### [What you should do]
Report every line of the records below that contains the word "background".

### [Supplied data]
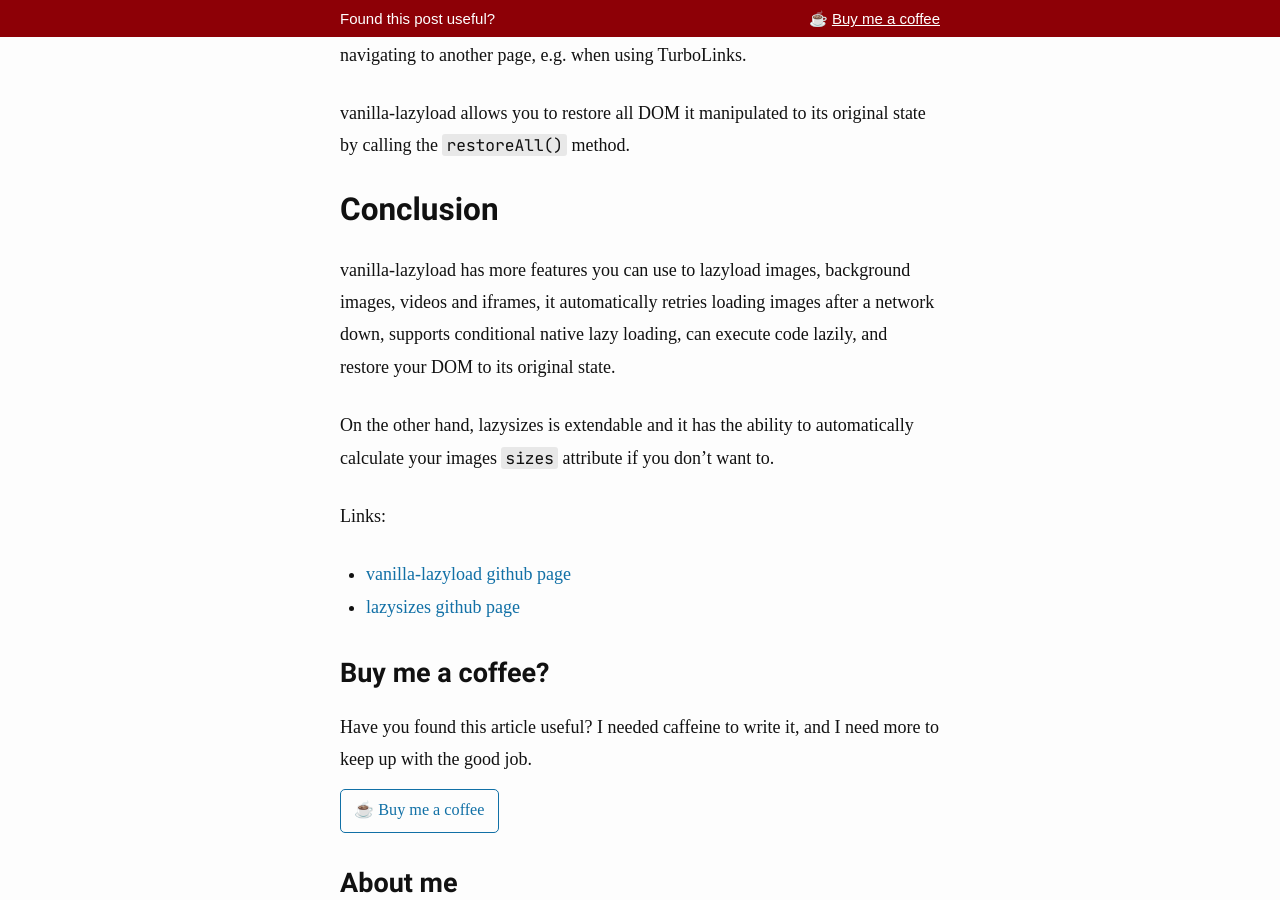
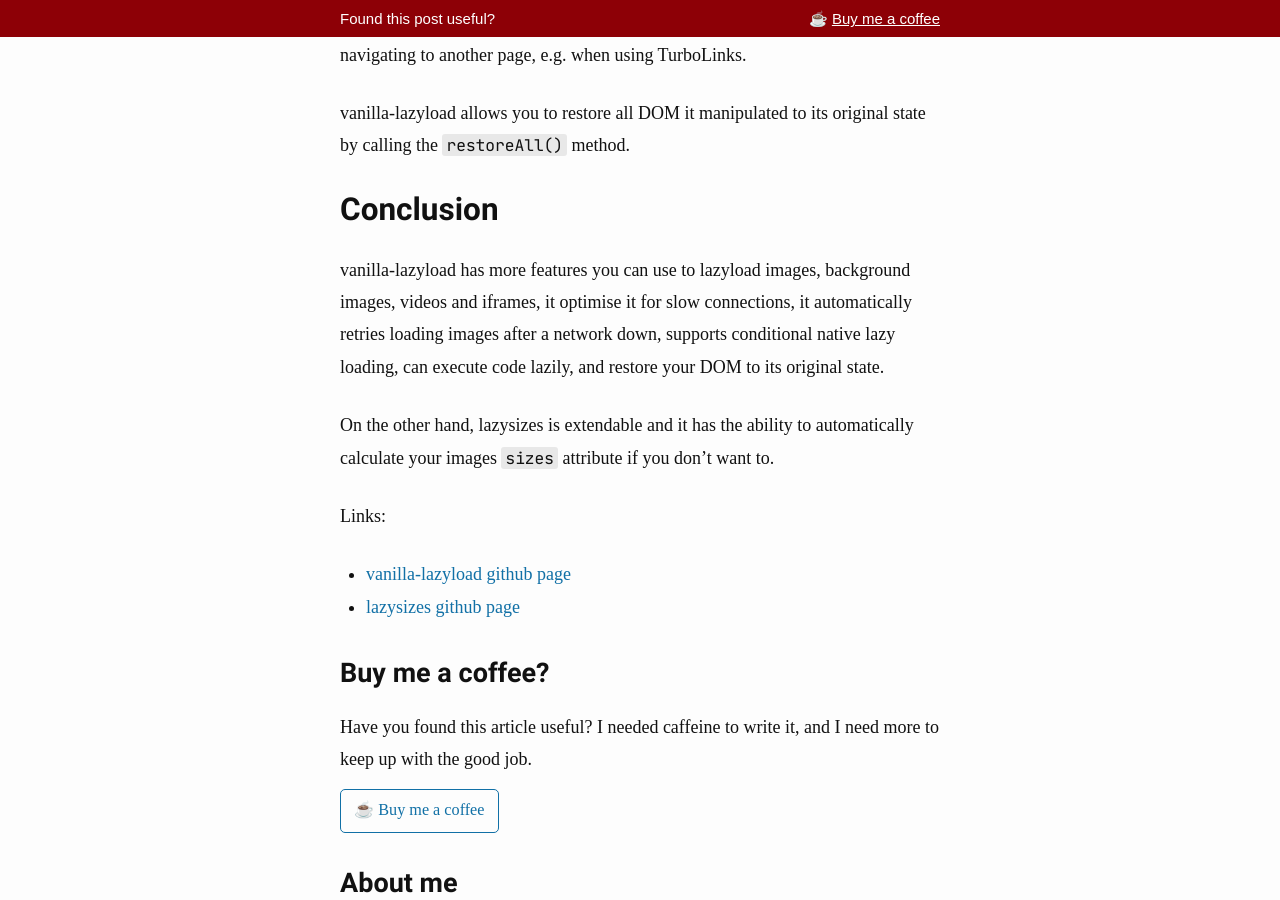
Before and after one commit to verlok/verlok.github.io, a Jekyll site: the page built from _posts/2021-09-26-vanilla-lazyload-vs-lazysizes.md, in a window 1280 px wide and 900 px high, scrolled down 5241 px. Built offline with Jekyll 4.4.1, drawn with Linux system fonts in a browser that asks for light colours; some web fonts are replaced.

Commit message:
Added optimise for slow connections in the conclusion

```diff
--- a/_posts/2021-09-26-vanilla-lazyload-vs-lazysizes.md
+++ b/_posts/2021-09-26-vanilla-lazyload-vs-lazysizes.md
@@ -122,7 +122,7 @@
 
 ## Conclusion
 
-vanilla-lazyload has more features you can use to lazyload images, background images, videos and iframes, it automatically retries loading images after a network down, supports conditional native lazy loading, can execute code lazily, and restore your DOM to its original state.
+vanilla-lazyload has more features you can use to lazyload images, background images, videos and iframes, it optimise it for slow connections, it automatically retries loading images after a network down, supports conditional native lazy loading, can execute code lazily, and restore your DOM to its original state.
 
 On the other hand, lazysizes is extendable and it has the ability to automatically calculate your images `sizes` attribute if you don't want to.
 
```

### [Problem solution]
-vanilla-lazyload has more features you can use to lazyload images, background images, videos and iframes, it automatically retries loading images after a network down, supports conditional native lazy loading, can execute code lazily, and restore your DOM to its original state.
+vanilla-lazyload has more features you can use to lazyload images, background images, videos and iframes, it optimise it for slow connections, it automatically retries loading images after a network down, supports conditional native lazy loading, can execute code lazily, and restore your DOM to its original state.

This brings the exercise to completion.